“I want choo-choo train! I want choo-choo train! I want choo-choo train! I want it! I want it! I want it!” The little boy’s crying filled the entire shop. The more his mom tried to quiet him, the louder he yelled. The tantrum lasted about ten minutes. I felt sorry for his mom. I’ve been there many times. I said a little prayer for her sanity and continued looking through the clothing racks minding my own business.
Then an older woman who worked at the store sidled up alongside me, “He just wants some attention. I went over and talked to him, and he quit crying. She has that new baby with her. He probably doesn’t get any attention from Mom now with the baby here. She needs to get on top of that. She can’t let that continue.” I gave the lady a nod and walked away.

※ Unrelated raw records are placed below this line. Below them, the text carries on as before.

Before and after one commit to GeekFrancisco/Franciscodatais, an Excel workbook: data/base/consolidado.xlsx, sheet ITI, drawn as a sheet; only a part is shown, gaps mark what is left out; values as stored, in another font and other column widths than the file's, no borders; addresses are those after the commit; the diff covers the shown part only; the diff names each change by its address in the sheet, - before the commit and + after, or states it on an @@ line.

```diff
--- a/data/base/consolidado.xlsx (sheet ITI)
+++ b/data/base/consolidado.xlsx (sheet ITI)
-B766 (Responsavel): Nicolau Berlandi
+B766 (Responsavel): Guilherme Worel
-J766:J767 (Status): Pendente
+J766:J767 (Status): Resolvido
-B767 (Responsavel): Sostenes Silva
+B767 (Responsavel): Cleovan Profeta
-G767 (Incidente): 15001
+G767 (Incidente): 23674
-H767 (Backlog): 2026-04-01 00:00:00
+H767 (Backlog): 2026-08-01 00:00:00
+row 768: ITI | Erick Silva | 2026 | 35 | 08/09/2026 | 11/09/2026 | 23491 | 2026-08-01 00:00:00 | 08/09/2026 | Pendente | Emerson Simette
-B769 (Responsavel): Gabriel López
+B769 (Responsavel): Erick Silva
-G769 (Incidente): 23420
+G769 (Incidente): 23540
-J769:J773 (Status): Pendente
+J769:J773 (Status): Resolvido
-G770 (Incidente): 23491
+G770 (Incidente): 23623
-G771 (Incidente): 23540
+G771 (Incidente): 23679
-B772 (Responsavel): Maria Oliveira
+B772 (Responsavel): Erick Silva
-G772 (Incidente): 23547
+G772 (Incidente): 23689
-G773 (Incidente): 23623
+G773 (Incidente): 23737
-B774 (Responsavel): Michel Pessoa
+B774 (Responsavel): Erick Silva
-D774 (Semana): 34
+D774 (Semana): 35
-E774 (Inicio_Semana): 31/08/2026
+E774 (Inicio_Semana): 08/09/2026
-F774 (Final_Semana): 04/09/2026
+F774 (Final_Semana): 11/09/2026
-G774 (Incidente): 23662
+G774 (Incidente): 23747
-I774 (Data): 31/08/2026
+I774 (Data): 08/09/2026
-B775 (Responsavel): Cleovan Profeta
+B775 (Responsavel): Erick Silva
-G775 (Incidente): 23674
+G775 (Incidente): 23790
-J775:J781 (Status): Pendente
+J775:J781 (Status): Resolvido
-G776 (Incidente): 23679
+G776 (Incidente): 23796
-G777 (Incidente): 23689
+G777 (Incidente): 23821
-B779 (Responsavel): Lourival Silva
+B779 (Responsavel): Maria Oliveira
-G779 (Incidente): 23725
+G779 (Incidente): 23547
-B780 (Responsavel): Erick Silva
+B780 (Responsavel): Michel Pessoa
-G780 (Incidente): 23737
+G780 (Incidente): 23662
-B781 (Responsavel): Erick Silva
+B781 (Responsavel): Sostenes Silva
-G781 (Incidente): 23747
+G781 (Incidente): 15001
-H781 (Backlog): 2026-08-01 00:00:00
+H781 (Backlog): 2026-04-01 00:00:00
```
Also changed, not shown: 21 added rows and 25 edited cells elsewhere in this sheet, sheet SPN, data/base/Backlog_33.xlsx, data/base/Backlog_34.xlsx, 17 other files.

I really wanted to ask her how she managed to know so much about the little boy, his mom and new baby who were strangers? I wanted to ask her if her children were perfect and never threw a fit in public? I wanted to ask her if she ever made a mistake when her kids were young? I wanted to ask her to have a little compassion.
Because this is what I saw:
A young mom with a new baby who was tired and overwhelmed. A mom who probably dared drag both her kids out to the store with her, because she was desperate for a few minutes away from the house. I saw a mom who was patient and calm while her kid screamed like a banshee in public. I saw a mom who was doing her best.
I see you too with the spit up on your three-day-old t-shirt. The counter piled high with dirty dishes. The laundry stacked to the ceiling. I see you sitting on the couch holding the baby, turning Disney Jr. on for the toddler, worrying you should be doing alphabet flashcards with him. Trying to stay awake until your husband comes home.
I see you rushing home from work. I see you making macaroni and cheese. Again. As you wonder what people would think if they knew you served food out of a box every night. I see you losing it a little bit when your kid argues with you about doing homework. I see you speed read the bedtime story and skip lullaby verses, so you can put your feet up for a few minuets before you go to bed. Then I see you do it all over again tomorrow.
I see you doing it all on your own. I see you when your eyes fill with tears as you struggle to explain to your little girl why Daddy isn’t there. I see you wonder how you’ll pay the gas bill and buy birthday presents this month. I see you wearing that old coat, because you spend all you have on the kids. I see you feeling alone at night when everyone is in bed.
I see all of you mamas with your kids and your frazzled days and happy moments. I see your dreams and your heartaches. I see you trying and struggling. I see you loving and living. I see you, hearts full of hope, acting with courage.
I see you.
I see me in you.
I see you in me.
I see you.